Turkey’s new central bank chief will hold a call with bank CEOs on Sunday afternoon, a day after he was appointed in a shock leadership overhaul that left investors predicting quick rate cuts and a lira selloff, two sources told Reuters.
In his first comments as governor, Sahap Kavcioglu said on Sunday the bank would continue to set policy to permanently lower inflation, which has been stuck in double digits for most of the last four years.
President Tayyip Erdogan abruptly sacked former central bank chief Naci Agbal in the early hours of Saturday, two days after a sharp interest rate hike, and named Kavcioglu, who like the president is an outspoken critic of tight monetary policy.
It was the third time since mid-2019 that Erdogan had ousted the head of the central bank, again threatening credibility that Agbal had begun to restore with a more orthodox approach since he took the reins in early November, analysts said.
“It is going to be a dark and long day on Monday,” said one local fund manager.
Cristian Maggio, EM strategy head at TD Securities, said the lira was likely to shed up to 5% initially, and possibly 10-15% in coming days.
“This announcement demonstrates the erratic nature of policy decisions in Turkey, especially with regard to monetary matters,” he said. Kavcioglu represents a risk of “looser, unorthodox, and eventually mostly pro-growth policies from now on”.

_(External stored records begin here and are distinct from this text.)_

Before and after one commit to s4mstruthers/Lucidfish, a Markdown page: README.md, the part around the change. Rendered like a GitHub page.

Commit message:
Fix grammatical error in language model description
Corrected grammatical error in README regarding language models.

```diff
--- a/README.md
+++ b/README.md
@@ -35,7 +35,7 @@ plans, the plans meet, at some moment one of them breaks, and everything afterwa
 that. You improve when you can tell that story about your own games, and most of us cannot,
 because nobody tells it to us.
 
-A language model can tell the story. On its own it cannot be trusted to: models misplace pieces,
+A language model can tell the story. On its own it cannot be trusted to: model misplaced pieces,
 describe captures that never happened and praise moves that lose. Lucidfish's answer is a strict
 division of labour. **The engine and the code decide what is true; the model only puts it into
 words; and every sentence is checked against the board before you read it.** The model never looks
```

The online call with the heads of Turkey’s big private and public lenders will aim to address the current market and policy situation, said the two sources with direct knowledge of it.
The central bank did not immediately comment on the call. Kavcioglu, a former banker and lawmaker in Erdogan’s ruling AK Party (AKP), visited the central bank’s headquarters in Ankara earlier on Sunday.
The call could shed light on how policy might shift given Kavcioglu’s public calls for looser policy. In a newspaper column last month, he said — contrary to monetary orthodoxy — that high rates “indirectly cause inflation to rise”.
WEEKEND OF QUESTIONS
In his less than five months in the job, Agbal had hiked the key rate to 19% from 10.25%, including a 200 basis point rise on Thursday to head off inflation near 16% and a recent lira slide.
His hawkish stance lifted the lira from record lows beyond 8.5 per dollar in November, dramatically cut Turkey’s CDS risk measures and started to reverse a years-long trend of funds abandoning local assets.
The lira had gained more than 3% since Thursday’s hike.
But after Erdogan ousted Agbal in the early hours of Saturday, investors told Reuters they had worked through the weekend to predict how quickly and sharply Kavcioglu might slash rates — and how much the currency would retreat from its Friday close of 7.2185 versus the dollar.
The heads of some local treasury desks estimated that offers could range from 7.75 to nearly 8.00 on Monday. At Istanbul’s Grand Bazaar on Saturday, one trader said a dollar bought 7.80-7.90 of the local currency.
Turkish stocks and bonds were also expected to drop in early-week volatility.
Kavcioglu said in Sunday’s statement that policy meetings will remain on a monthly schedule, suggesting any rate cuts may wait until the next planned meeting on April 15.